*** Opening Input material ***

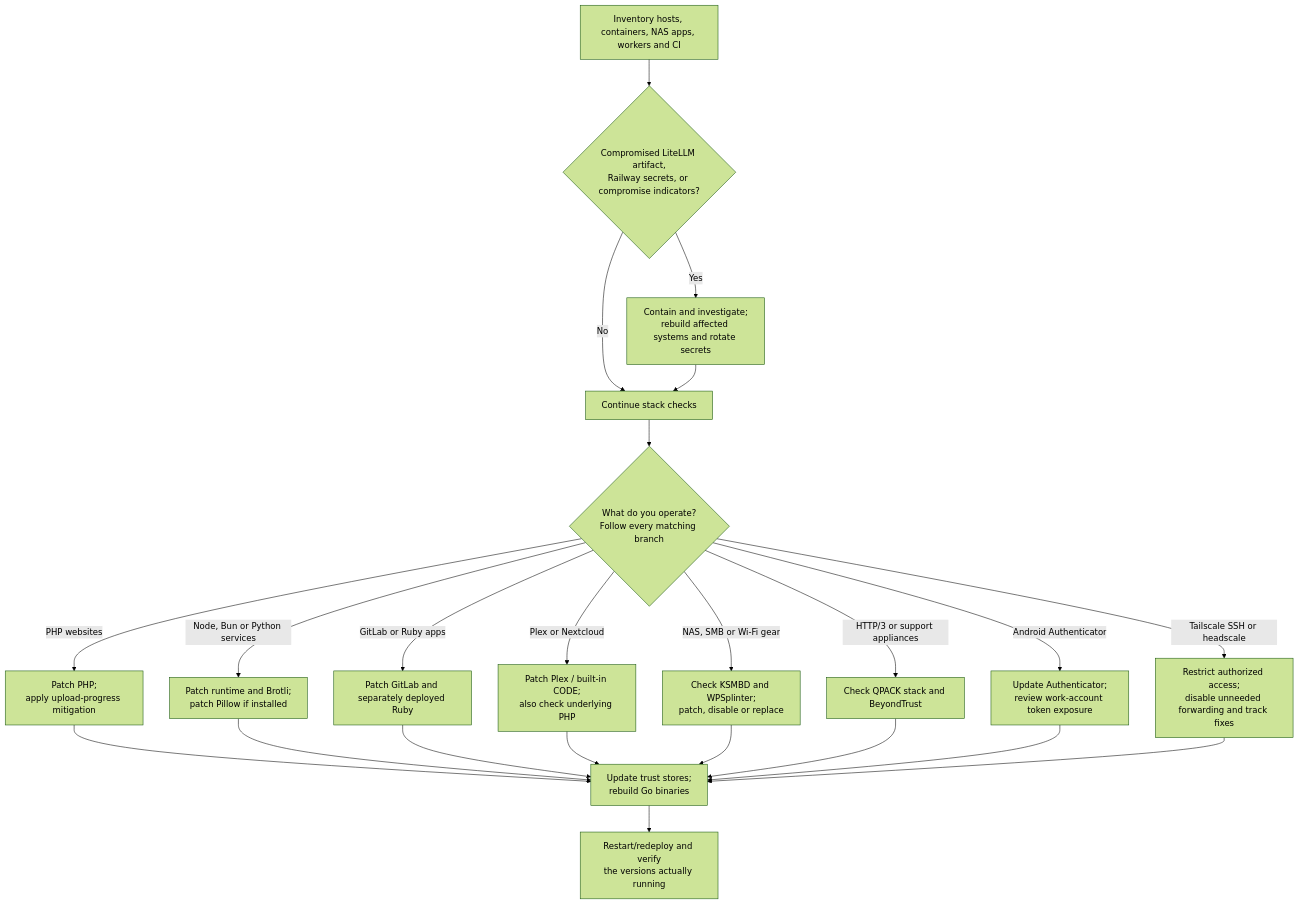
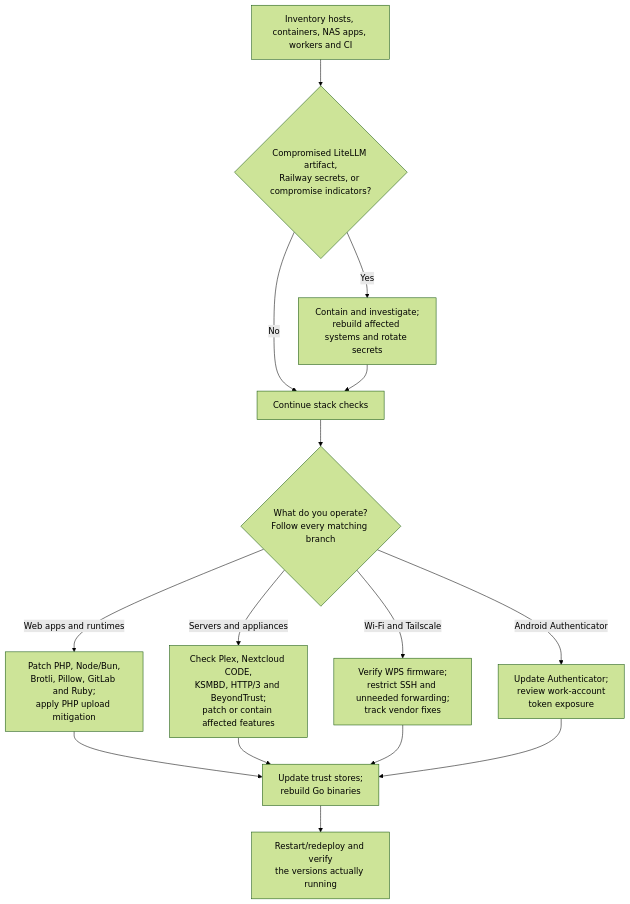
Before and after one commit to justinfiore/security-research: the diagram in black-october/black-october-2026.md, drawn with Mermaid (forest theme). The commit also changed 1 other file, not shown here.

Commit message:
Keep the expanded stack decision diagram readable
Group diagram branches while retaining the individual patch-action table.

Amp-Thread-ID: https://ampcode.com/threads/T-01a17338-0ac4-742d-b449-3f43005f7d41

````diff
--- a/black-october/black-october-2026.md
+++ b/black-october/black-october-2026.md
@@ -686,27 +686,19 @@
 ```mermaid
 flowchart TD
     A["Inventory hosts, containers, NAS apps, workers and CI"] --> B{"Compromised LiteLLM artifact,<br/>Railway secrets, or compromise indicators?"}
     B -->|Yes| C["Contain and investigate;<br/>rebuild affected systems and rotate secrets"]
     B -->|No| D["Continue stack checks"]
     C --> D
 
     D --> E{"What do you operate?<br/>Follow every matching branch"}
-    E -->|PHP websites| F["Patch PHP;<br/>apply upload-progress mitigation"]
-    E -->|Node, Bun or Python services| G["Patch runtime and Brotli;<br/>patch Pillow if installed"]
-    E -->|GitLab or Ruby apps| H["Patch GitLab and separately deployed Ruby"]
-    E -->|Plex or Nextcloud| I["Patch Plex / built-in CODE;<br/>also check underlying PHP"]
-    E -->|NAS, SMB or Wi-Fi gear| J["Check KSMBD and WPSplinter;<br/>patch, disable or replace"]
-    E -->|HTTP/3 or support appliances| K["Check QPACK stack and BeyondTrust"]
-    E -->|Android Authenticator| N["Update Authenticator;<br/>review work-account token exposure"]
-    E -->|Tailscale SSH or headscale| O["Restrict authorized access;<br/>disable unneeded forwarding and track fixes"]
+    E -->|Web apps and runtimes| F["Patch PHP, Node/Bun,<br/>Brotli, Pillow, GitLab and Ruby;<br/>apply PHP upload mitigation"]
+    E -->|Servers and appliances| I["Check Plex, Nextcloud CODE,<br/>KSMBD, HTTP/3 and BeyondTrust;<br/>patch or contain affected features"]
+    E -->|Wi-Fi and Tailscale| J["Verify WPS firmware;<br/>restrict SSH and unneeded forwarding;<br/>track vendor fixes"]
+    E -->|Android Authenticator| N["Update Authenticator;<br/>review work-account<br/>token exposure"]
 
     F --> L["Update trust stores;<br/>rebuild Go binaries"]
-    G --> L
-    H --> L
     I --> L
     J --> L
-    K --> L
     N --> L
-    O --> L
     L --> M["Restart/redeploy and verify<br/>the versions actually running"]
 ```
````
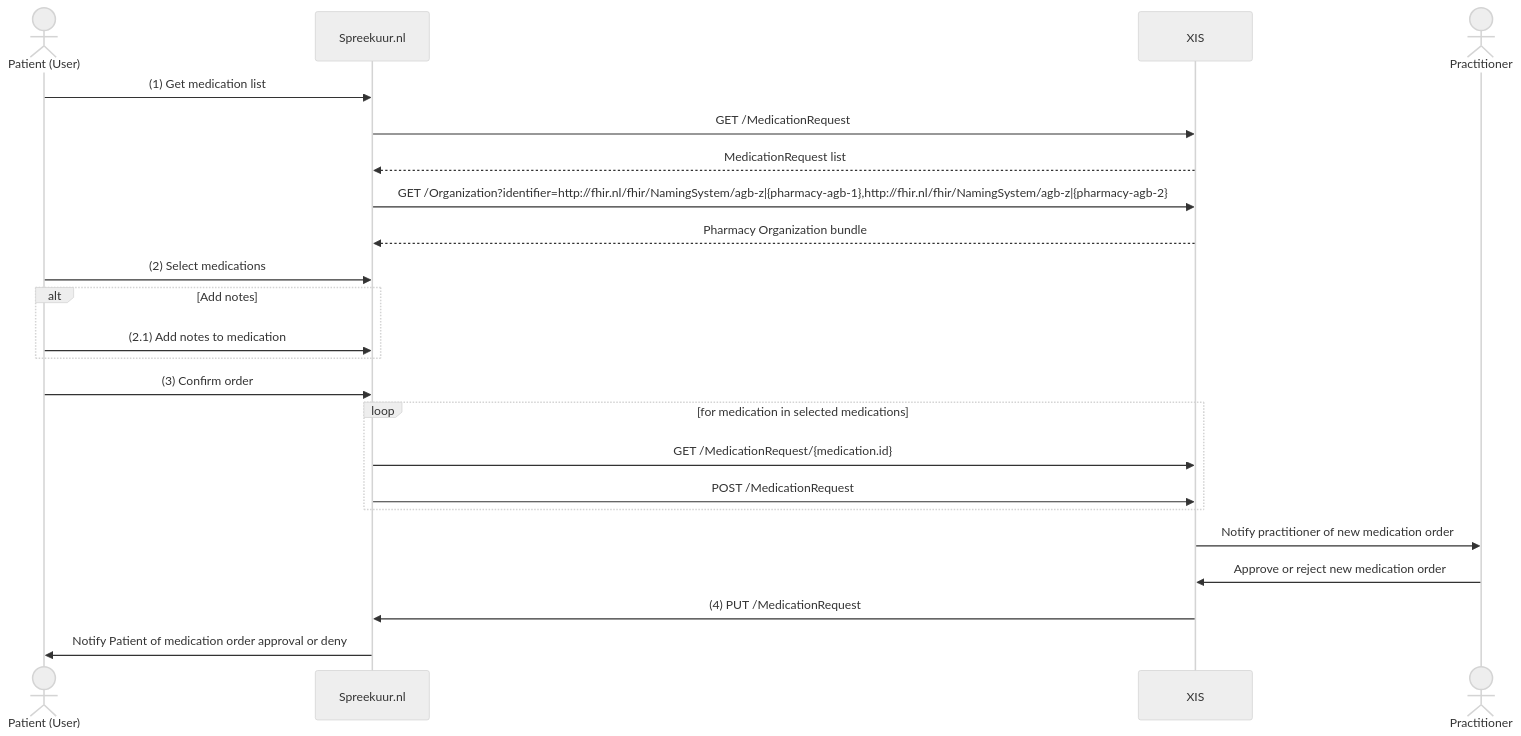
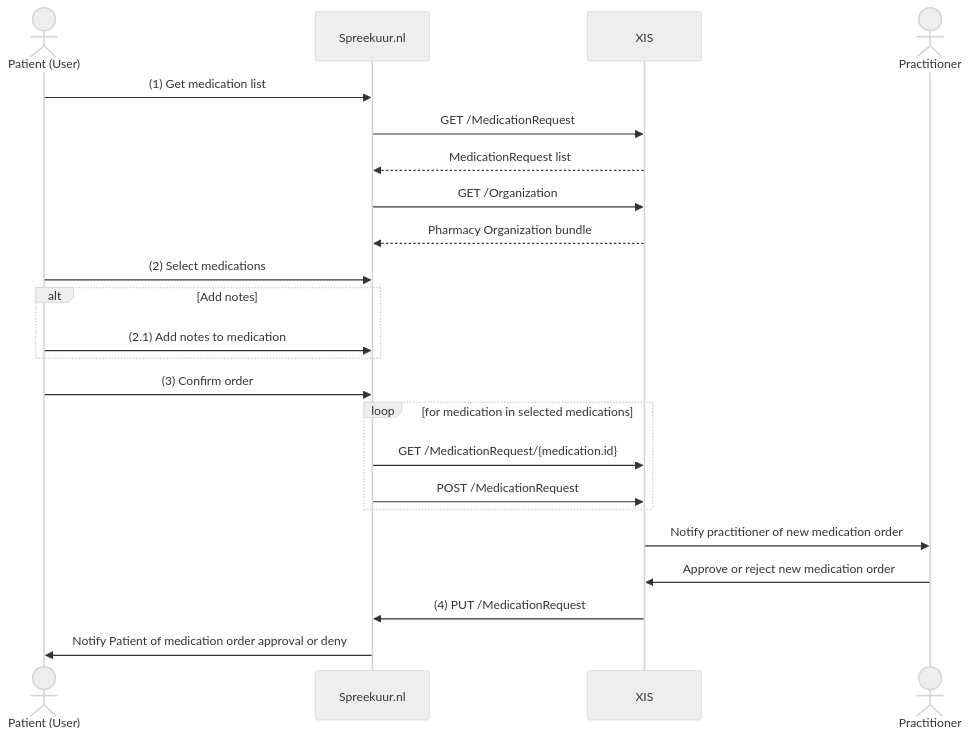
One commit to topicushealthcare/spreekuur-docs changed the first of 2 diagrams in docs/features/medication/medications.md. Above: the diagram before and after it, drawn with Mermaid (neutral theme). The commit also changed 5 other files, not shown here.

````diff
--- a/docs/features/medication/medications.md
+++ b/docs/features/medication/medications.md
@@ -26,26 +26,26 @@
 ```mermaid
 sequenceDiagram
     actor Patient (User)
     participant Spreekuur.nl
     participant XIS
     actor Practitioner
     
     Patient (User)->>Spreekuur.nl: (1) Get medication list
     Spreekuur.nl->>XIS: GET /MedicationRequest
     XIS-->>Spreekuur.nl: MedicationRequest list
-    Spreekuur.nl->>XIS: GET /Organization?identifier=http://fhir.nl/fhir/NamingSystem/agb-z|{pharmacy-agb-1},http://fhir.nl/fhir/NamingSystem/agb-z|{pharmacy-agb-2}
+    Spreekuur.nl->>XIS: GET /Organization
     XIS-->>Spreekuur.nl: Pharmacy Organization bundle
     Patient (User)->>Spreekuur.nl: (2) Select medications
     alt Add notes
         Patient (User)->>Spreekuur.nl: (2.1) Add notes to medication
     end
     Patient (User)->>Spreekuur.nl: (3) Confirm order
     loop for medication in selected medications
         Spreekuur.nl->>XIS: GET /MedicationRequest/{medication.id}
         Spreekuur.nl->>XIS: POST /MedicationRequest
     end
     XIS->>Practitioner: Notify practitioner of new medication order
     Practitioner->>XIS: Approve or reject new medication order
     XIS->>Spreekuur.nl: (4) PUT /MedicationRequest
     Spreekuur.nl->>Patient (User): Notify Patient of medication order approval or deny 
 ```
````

*** Closing Input material ***

Please return every line in the data that includes the string "Patient".

Exercise response
     actor Patient (User)
     Patient (User)->>Spreekuur.nl: (1) Get medication list
     Patient (User)->>Spreekuur.nl: (2) Select medications
         Patient (User)->>Spreekuur.nl: (2.1) Add notes to medication
     Patient (User)->>Spreekuur.nl: (3) Confirm order
     Spreekuur.nl->>Patient (User): Notify Patient of medication order approval or deny 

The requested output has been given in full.